“In a broad spectrum of NENs and at different moments of the disease, radioembolization is safe, effective, and can relieve symptoms, even in heavily pretreated, progressive patients with high intrahepatic tumor load,” the study authors, led by Arthur J. A. T. Braat, MD, wrote in their report. “In one-fourth of patients, objective response might improve after the commonly used 3-month evaluation scan.”
Previously, radioembolization was seen as promising for patients with NENs and liver metastases, especially as few toxicities are seen from treatment. Yet, data to date on radioembolization in this patient population have been limited.
The study aimed to fill the gaps of currently available literature by looking at a larger group of patients who had received radioembolization and addressing baseline characteristics and their effects on response rates and survival.
A retrospective analysis was conducted of 244 patients with NENs and liver metastases who underwent treatment with radioembolization with Y-90 resin microspheres between July 2004 and May 2016 and had at least a 3-month follow-up scan. Although approximately 10% of the patients received multiple radioembolization treatments, the study focused on first treatment only, as repeated radioembolizations could cause increased toxicity.
The primary endpoint of the study was radiologic response at 3 and 6 months after treatment by both RECIST 1.1 and modified RECIST (mRECIST) criteria. Follow-up imaging at 6 months, however, was only available for 51.6% of patients.
A majority of the patients had an ECOG score of 0 (47.2%) or 1 (43.0%), and 91% had progressive disease before radioembolization. Most patients had World Health Organization/European Neuroendocrine Tumor Society grade 1 (39.3%) or grade 2 (35.7%) disease, 10.2% had grade 3 disease, and the grade was unknown in 14.8%.
The primary tumor, which was most commonly in the small bowel (34.9%) or pancreas (31.2%), was surgically resected in 45.5% of patients. Extrahepatic metastases were also noted in 66% of patients, notably in the lymph nodes (47.1%).
Most patients had diffuse liver metastases, and type III liver involvement was noted in 95.1%; 40.2% had more than 50 intrahepatic lesions and 14.5% had an intrahepatic tumor load of ≥75%. The majority (95.1%) had received multiple prior treatments.
The objective response rate (ORR) was 15.7% at the first assessment, which was approximately 3 months after treatment, and 28.5% at the second, which was about 6 months after treatment, by RECIST 1.1 criteria, and they were 42.8% and 62.9%, respectively, by mRECIST criteria. The DCRs by RECIST 1.1 criteria were 91.3% and 91.4% at first and second follow-up, respectively, and 91.3% and 91.4%, respectively, by mRECIST criteria (TABLE).
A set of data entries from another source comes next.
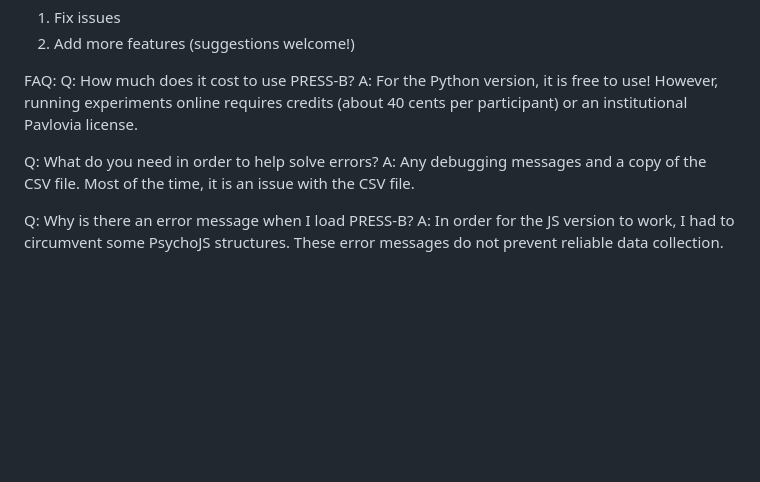
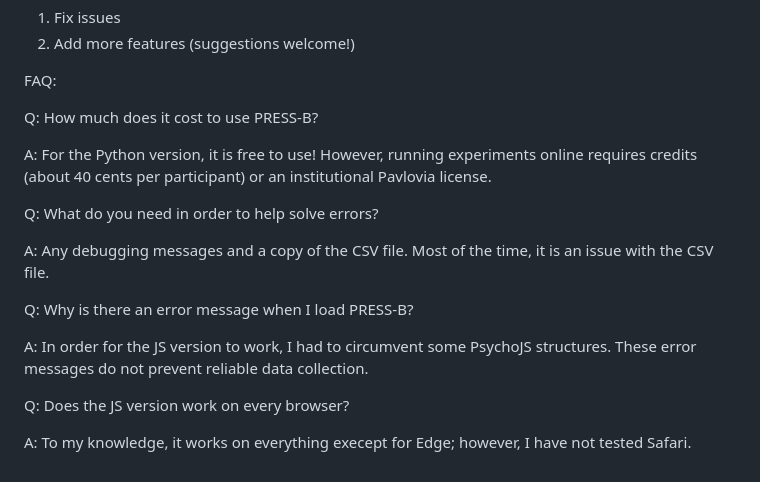
Before and after one commit to calebspink/PRESS-B-PsychoPy-JS-, a Markdown page: README.md, the part around the change. Rendered like a GitHub page; blank space fills up the shorter version.

```diff
--- a/README.md
+++ b/README.md
@@ -36,11 +36,19 @@ Future Plans:
 2. Add more features (suggestions welcome!)
 
 FAQ:
+
 Q: How much does it cost to use PRESS-B?
+
 A: For the Python version, it is free to use! However, running experiments online requires credits (about 40 cents per participant) or an institutional Pavlovia license.
 
 Q: What do you need in order to help solve errors?
+
 A: Any debugging messages and a copy of the CSV file. Most of the time, it is an issue with the CSV file.
 
 Q: Why is there an error message when I load PRESS-B?
+
 A: In order for the JS version to work, I had to circumvent some PsychoJS structures. These error messages do not prevent reliable data collection.
+
+Q: Does the JS version work on every browser?
+
+A: To my knowledge, it works on everything execept for Edge; however, I have not tested Safari.
```
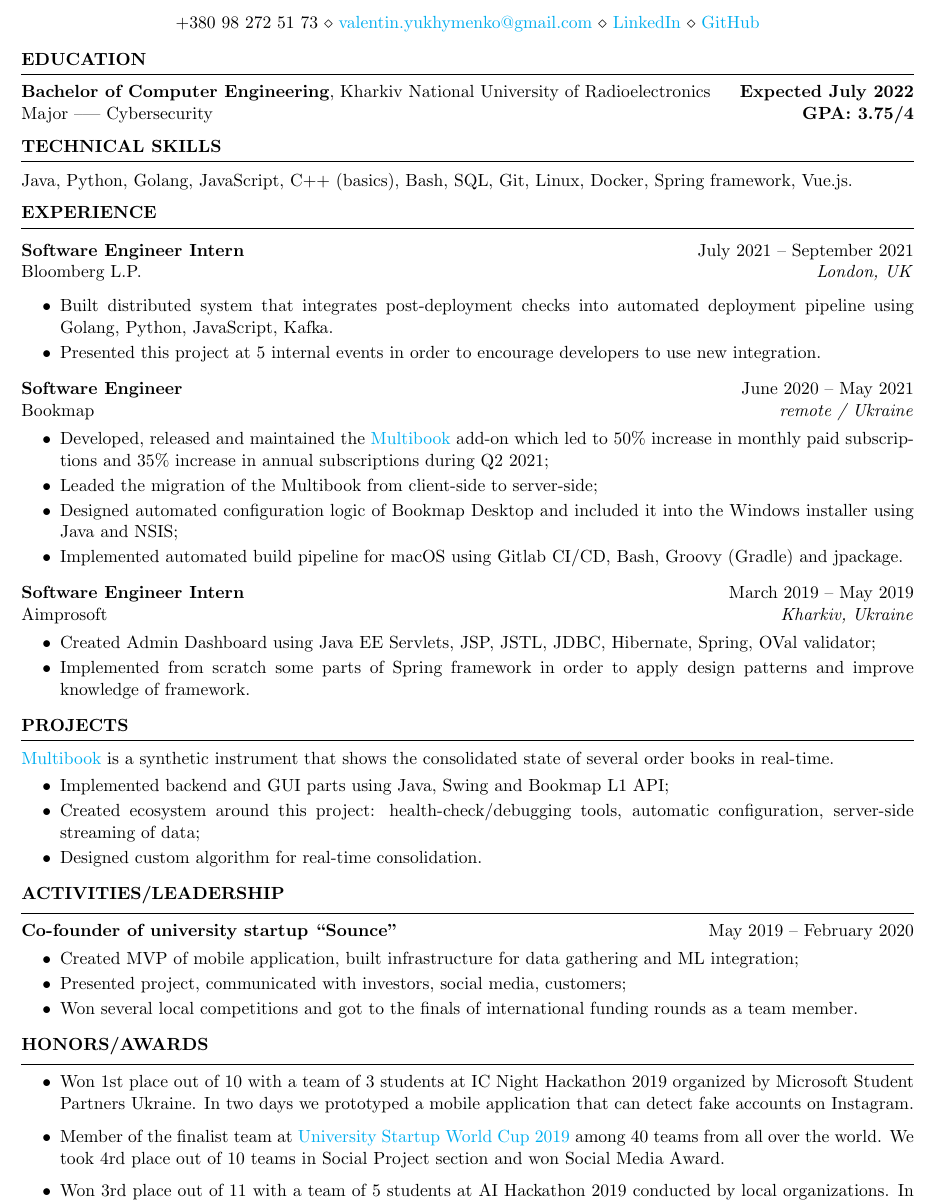
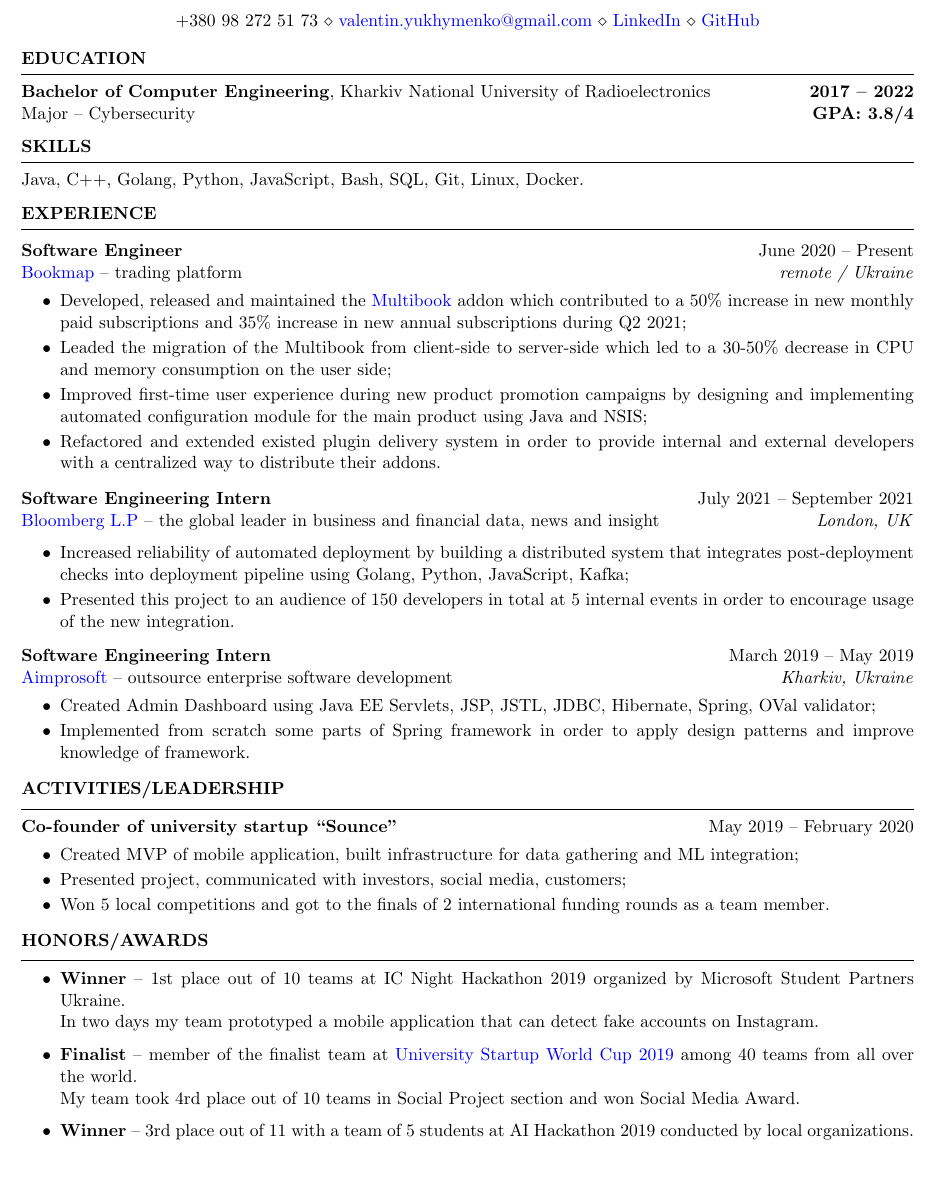
Before and after one commit to BaLiKfromUA/resume, a LaTeX CV (resume.tex, which reads resume.cls): part of the page, cut so that both start at the same text, the shorter picture padded with empty space. Compiled offline with pdfLaTeX.

Commit message:
March update

```diff
--- a/resume.cls
+++ b/resume.cls
@@ -31,7 +31,7 @@
     colorlinks=true,
     linkcolor=blue,
     filecolor=magenta,
-    urlcolor=cyan,
+    urlcolor=blue,
 }
 
 \pagestyle{empty} % Suppress page numbers
--- a/resume.tex
+++ b/resume.tex
@@ -4,89 +4,66 @@
 
 \newcommand{\tab}[1]{\hspace{.2667\textwidth}\rlap{#1}}
 \newcommand{\itab}[1]{\hspace{0em}\rlap{#1}}
-\name{Valentyn Yukhymenko} % Your name
-% You can merge both of these into a single line, if you do not have a website.
+\name{Valentyn Yukhymenko}
 \address{+380 98 272 51 73 \\ \href{mailto:valentin.yukhymenko@gmail.com}{valentin.yukhymenko@gmail.com} \\ \href{https://www.linkedin.com/in/balikfromua/}{LinkedIn} \\ \href{https://github.com/BaLiKfromUA}{GitHub}}
- % Your phone number, email, linkedin, and (optional) website
 
 \begin{document}
-%----------------------------------------------------------------------------------------
-%	EDUCATION SECTION
-%----------------------------------------------------------------------------------------
 
 \begin{rSection}{Education}
-{\bf Bachelor of  Computer Engineering}, Kharkiv National University of Radioelectronics \hfill {\bf Expected July 2022}\\
-Major --— Cybersecurity \hfill {\bf GPA: 3.75/4}
+{\bf Bachelor of  Computer Engineering}, Kharkiv National University of Radioelectronics\hfill {\bf 2017 -- 2022}\\
+Major -- Cybersecurity \hfill {\bf GPA: 3.8/4}
 \end{rSection}
-\begin{rSection}{Technical Skills}
-Java, Python, Golang, JavaScript, C++ (basics), Bash, SQL, Git, Linux, Docker, Spring framework, Vue.js.
+
+\begin{rSection}{Skills}
+Java, C++, Golang, Python, JavaScript, Bash, SQL, Git, Linux, Docker.
 \end{rSection}
+
 \begin{rSection}{EXPERIENCE}
 \vspace{1mm}
-\textbf{Software Engineer Intern} \hfill July 2021 -- September 2021\\
-Bloomberg L.P. \hfill \textit{London, UK}\\
+
+\textbf{Software Engineer} \hfill June 2020 -- Present\\
+\href{{https://bookmap.com/}}{Bookmap} -- trading platform \hfill \textit{remote / Ukraine}
+ \begin{itemize}[topsep=2pt, itemsep=7pt,parsep=-5pt]
+     \item Developed, released and maintained the \href{{https://bookmap.com/knowledgebase/docs/Addons-Multibook}}{Multibook} addon which contributed to a 50\% increase in new monthly paid subscriptions and 35\% increase in new annual subscriptions during Q2 2021;
+     \item Leaded the migration of the Multibook from client-side to server-side which led to a 30-50\% decrease in CPU and memory consumption on the user side;
+     \item Improved first-time user experience during new product promotion campaigns by designing and implementing automated configuration module for the main product using Java and NSIS;
+    \item Refactored and extended existed plugin delivery system in order to provide internal and external developers with a centralized way to distribute their addons.
+\end{itemize}
+
+\textbf{Software Engineering Intern} \hfill July 2021 -- September 2021\\
+\href{{https://www.bloomberg.com/company}}{Bloomberg L.P} -- the global leader in business and financial data, news and insight \hfill \textit{London, UK}\\
 \vspace{-3.5mm}
- \begin{itemize}[topsep=2pt, partopsep=0pt, itemsep=7pt,parsep=-5pt]
-     \item Built distributed system that integrates post-deployment checks into automated deployment pipeline using Golang, Python, JavaScript, Kafka.
-    \item Presented this project at 5 internal events in order to encourage developers to use new integration.
+ \begin{itemize}[topsep=1pt, itemsep=7pt,parsep=-5pt]
+     \item Increased reliability of automated deployment by building a distributed system that integrates post-deployment checks into deployment pipeline using Golang, Python, JavaScript, Kafka;
+    \item Presented this project to an audience of 150 developers in total at 5 internal events in order to encourage usage of the new integration.
  \end{itemize}
 
-\textbf{Software Engineer} \hfill June 2020 -- May 2021\\
-Bookmap \hfill \textit{remote / Ukraine}
- \begin{itemize}[topsep=2pt, itemsep=7pt,parsep=-5pt]
-     \item Developed, released and maintained the \href{{https://bookmap.com/knowledgebase/docs/Addons-Multibook}}{Multibook} add-on which led to 50\% increase in monthly paid subscriptions and 35\% increase in annual subscriptions during Q2 2021;
-     \item Leaded the migration of the Multibook from client-side to server-side;
-     \item Designed automated configuration logic of Bookmap Desktop and included it into the Windows installer using Java and NSIS;
-    \item Implemented automated build pipeline for macOS using Gitlab CI/CD, Bash, Groovy (Gradle) and jpackage.
- \end{itemize}
-
-% \textbf{Software Engineer} \hfill Jan 2020 - June 2020\\
-% Software Station \hfill \textit{Kharkiv, Ukraine}\\
-% \vbox{
-%     \vspace{+0.15cm}
-%     \hbox{\hspace{+0.45cm}Internal mobile and web applications development using Flutter, Dart and Firebase.}
-% }
-
-\textbf{Software Engineer Intern} \hfill March 2019 -- May 2019\\
-Aimprosoft \hfill \textit{Kharkiv, Ukraine}
+\textbf{Software Engineering Intern} \hfill March 2019 -- May 2019\\
+\href{{https://www.aimprosoft.com/}}{Aimprosoft} -- outsource enterprise software development \hfill \textit{Kharkiv, Ukraine}
  \begin{itemize}[topsep=2pt, itemsep=7pt,parsep=-5pt]
      \item Created Admin Dashboard using Java EE Servlets, JSP, JSTL, JDBC, Hibernate, Spring, OVal validator;
      \item Implemented from scratch some parts of Spring framework in order to apply design patterns and improve knowledge of framework.
  \end{itemize}
-
 \end{rSection}
 
-%----------------------------------------------------------------------------------------
-\begin{rSection}{PROJECTS}
-    \href{https://bookmap.com/knowledgebase/docs/Addons-Multibook}{Multibook} {is a synthetic instrument that shows the consolidated state of several order books in real-time.  }
-    \begin{itemize}[topsep=2pt, itemsep=7pt,parsep=-5pt]
-        \item Implemented backend and GUI parts using Java, Swing and Bookmap L1 API;
-        \item Created ecosystem around this project: health-check/debugging tools, automatic configuration, server-side streaming of data;
-        \item Designed custom algorithm for real-time consolidation.
-    \end{itemize}
-\end{rSection}
-
-%----------------------------------------------------------------------------------------
 \begin{rSection}{Activities/Leadership}
 \textbf{Co-founder of university startup ``Sounce''} \hfill May 2019 -- February 2020
 \begin{itemize}[topsep=2pt, itemsep=7pt,parsep=-5pt]
     \item Created MVP of mobile application, built infrastructure for data gathering and ML integration;
     \item Presented project, communicated with investors, social media, customers;
-    \item Won several local competitions and got to the finals of international funding rounds as a team member.
+    \item Won 5 local competitions and got to the finals of 2 international funding rounds as a team member.
 \end{itemize}
+\end{rSection}
 
-\end{rSection}
-%----------------------------------------------------------------------------------------
 \begin{rSection}{Honors/Awards}
 \begin{itemize}
-    \item Won 1st place out of 10 with a team of 3 students at IC Night Hackathon 2019 organized by Microsoft Student Partners Ukraine. In two days we prototyped a mobile application that can detect fake accounts on Instagram.
-    % In two days we prototyped an application that can translate some words from the language of the deaf-and-mute into English.
-    \item	Member of the finalist team at  \href{https://venturecup.dk/uswc/}{University Startup World Cup 2019} among 40 teams from all over the world. We took 4rd place out of 10 teams in Social Project section and won Social Media Award.
-     \item 	Won 3rd place out of 11  with a team of 5 students at AI Hackathon 2019 conducted by local organizations. In two days we prototyped an application for deaf-and-mute language translation in real-time.
+    \item\textbf{Winner} -- 1st place out of 10 teams at IC Night Hackathon 2019 organized by Microsoft Student Partners Ukraine.\\
+    In two days my team prototyped a mobile application that can detect fake accounts on Instagram.
+    \item\textbf{Finalist} -- member of the finalist team at  \href{https://venturecup.dk/uswc/}{University Startup World Cup 2019} among 40 teams from all over the world.\\
+    My team took 4rd place out of 10 teams in Social Project section and won Social Media Award.
+     \item\textbf{Winner} -- 3rd place out of 11  with a team of 5 students at AI Hackathon 2019 conducted by local organizations. \\
+     In two days my team prototyped an application for deaf-and-mute language translation in real-time.
 \end{itemize}
-
-
-
 \end{rSection}
 
 \end{document}
```
Also changed, not shown: resume.tex (2 more changed lines).
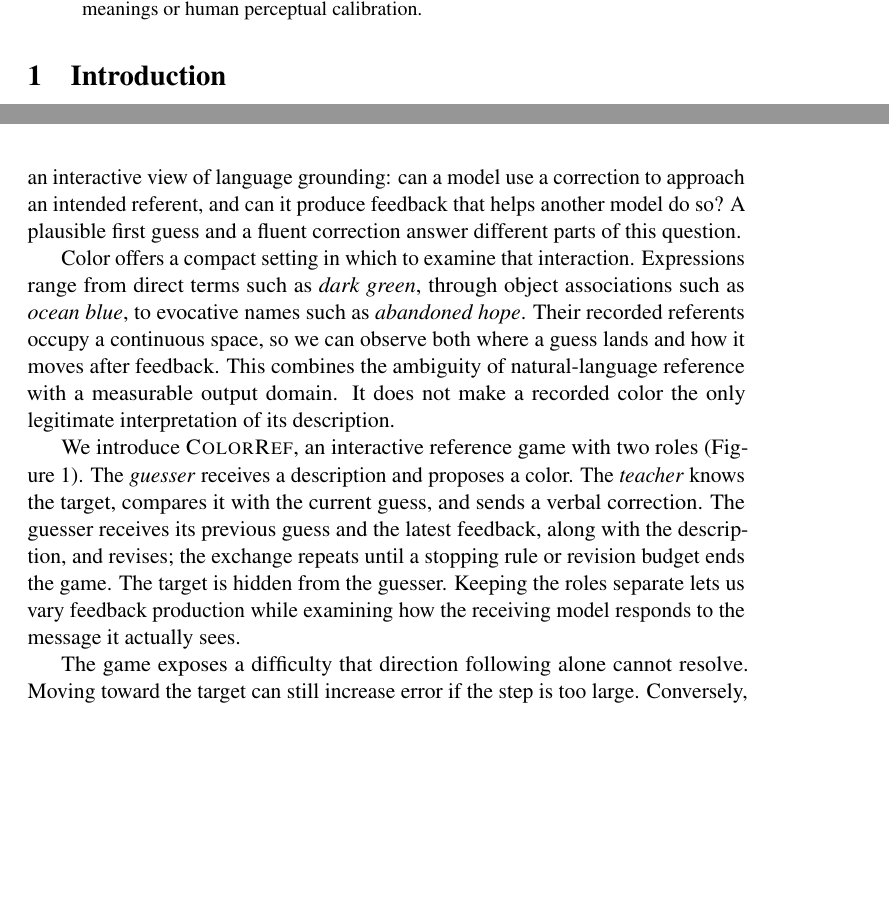
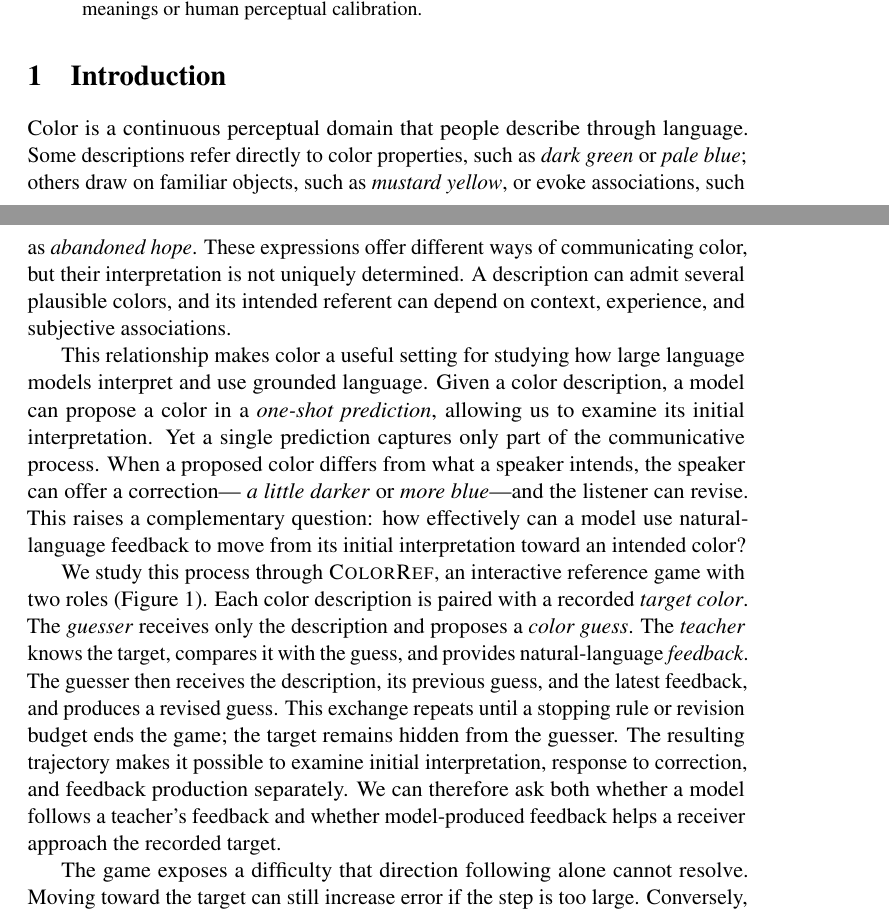
Before and after one commit to pabloloyola/colorref, a LaTeX paper (paper/latex/color-games-revised.tex): two parts of pages 1 and 2 of 27, joined at a grey line, cut so that both start at the same text, the shorter picture padded with empty space. Compiled offline with pdfLaTeX; a LaTeX package or settings file that is missing is left out.

Commit message:
Begin introduction with color descriptions and define the reference-game roles

```diff
--- a/paper/latex/color-games-revised.tex
+++ b/paper/latex/color-games-revised.tex
@@ -51,26 +48,36 @@ Such instructions express a change relative to the current output without
-specifying an exact endpoint. They motivate an interactive view of language
-grounding: can a model use a correction to approach an intended referent,
-and can it produce feedback that helps another model do so? A plausible
-first guess and a fluent correction answer different parts of this question.
+Color is a continuous perceptual domain that people describe through
+language. Some descriptions refer directly to color properties, such as
+\textit{dark green} or \textit{pale blue}; others draw on familiar objects,
+such as \textit{mustard yellow}, or evoke associations, such as
+\textit{abandoned hope}. These expressions offer different ways of
+communicating color, but their interpretation is not uniquely determined.
+A description can admit several plausible colors, and its intended referent
+can depend on context, experience, and subjective associations.
 
-Color offers a compact setting in which to examine that interaction.
-Expressions range from direct terms such as \textit{dark green}, through
-object associations such as \textit{ocean blue}, to evocative names such as
-\textit{abandoned hope}. Their recorded referents occupy a continuous space,
-so we can observe both where a guess lands and how it moves after feedback.
-This combines the ambiguity of natural-language reference with a measurable
-output domain. It does not make a recorded color the only legitimate
-interpretation of its description.
+This relationship makes color a useful setting for studying how large
+language models interpret and use grounded language. Given a color
+description, a model can propose a color in a \emph{one-shot prediction},
+allowing us to examine its initial interpretation. Yet a single prediction
+captures only part of the communicative process. When a proposed color
+differs from what a speaker intends, the speaker can offer a correction---
+\textit{a little darker} or \textit{more blue}---and the listener can revise.
+This raises a complementary question: how effectively can a model use
+natural-language feedback to move from its initial interpretation toward
+an intended color?
 
-We introduce \textsc{ColorRef}, an interactive reference game with two roles
-(Figure~\ref{fig:intro_game}). The \emph{guesser} receives a description and
-proposes a color. The \emph{teacher} knows the target, compares it with the
-current guess, and sends a verbal correction. The guesser receives its
-previous guess and the latest feedback, along with the description, and
-revises; the exchange repeats until a stopping rule or revision budget ends
-the game. The target is hidden from the guesser. Keeping the roles separate
-lets us vary feedback production while examining how the receiving model
-responds to the message it actually sees.
+We study this process through \textsc{ColorRef}, an interactive reference
+game with two roles (Figure~\ref{fig:intro_game}). Each color description
+is paired with a recorded \emph{target color}. The \emph{guesser} receives
+only the description and proposes a \emph{color guess}. The \emph{teacher}
+knows the target, compares it with the guess, and provides natural-language
+\emph{feedback}. The guesser then receives the description, its previous
+guess, and the latest feedback, and produces a revised guess. This exchange
+repeats until a stopping rule or revision budget ends the game; the target
+remains hidden from the guesser. The resulting trajectory makes it possible
+to examine initial interpretation, response to correction, and feedback
+production separately. We can therefore ask both whether a model follows
+a teacher's feedback and whether model-produced feedback helps a receiver
+approach the recorded target.
 
 \begin{figure*}[t]
 \centering
```
Also changed, not shown: paper/latex/color-games-revised.tex (3 more changed lines).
“This is the first time a prolonged response for at least 6 months has been objectively demonstrated in patients with available imaging after 6 months, and in approximately one-quarter of those patients, the optimal time to evaluate treatment might be later than 3 months,” Braat et al wrote.
Responses did not appear to correlate with NEN grade or primary tumor origin by both mRECIST and RECIST 1.1 criteria.
Median overall survival (OS) after radioembolization was 2.6 years overall (95% CI, 2.2-3.0). This was significantly longer in patients with grade 1 and 2 neuroendocrine tumors (NETs; 3.1 and 2.4 years, respectively) compared with those with grade 3 NETs/neuroendocrine carcinomas (0.9 years; P <.001).
Three months after radioembolization, 32% of patients had no toxicities versus 55% at 6 months. Known radioembolization-related adverse events (AEs), including fatigue, abdominal pain, and nausea, were observed in 56% of patients within the first 3 months, and persisted in 6% at 6 months. Missing data on toxicity were noted in 12% and 39% of patients at 3 and 6 months, respectively.
According to multivariate analysis, DCR by RECIST 1.1 at 3 months was predictive of a better median OS (HR, 0.4; P <.01) and grade 3 disease, whereas unknown NET grade, intrahepatic tumor load ≥75%, and presence of extrahepatic disease were all predictive of a worse median OS. The results of the study were consistent with a prior meta-analysis looking at radioembolization in NENs.2
“Prospective randomized controlled studies on radioembolization in NENs are desperately needed, although it should also be recognized that clinical experience, captured in high-quality retrospective study cohorts, is indispensable in this difficult-to-study heterogeneous patient population. Currently, treatment algorithms typically place radioembolization after failure of systemic treatments. However, in [patients with NEN] with disease limited or ‘dominant’ to the liver, radioembolization might be a more appropriate choice prior to, or in combination with, first-line systemic treatment,” the study authors concluded.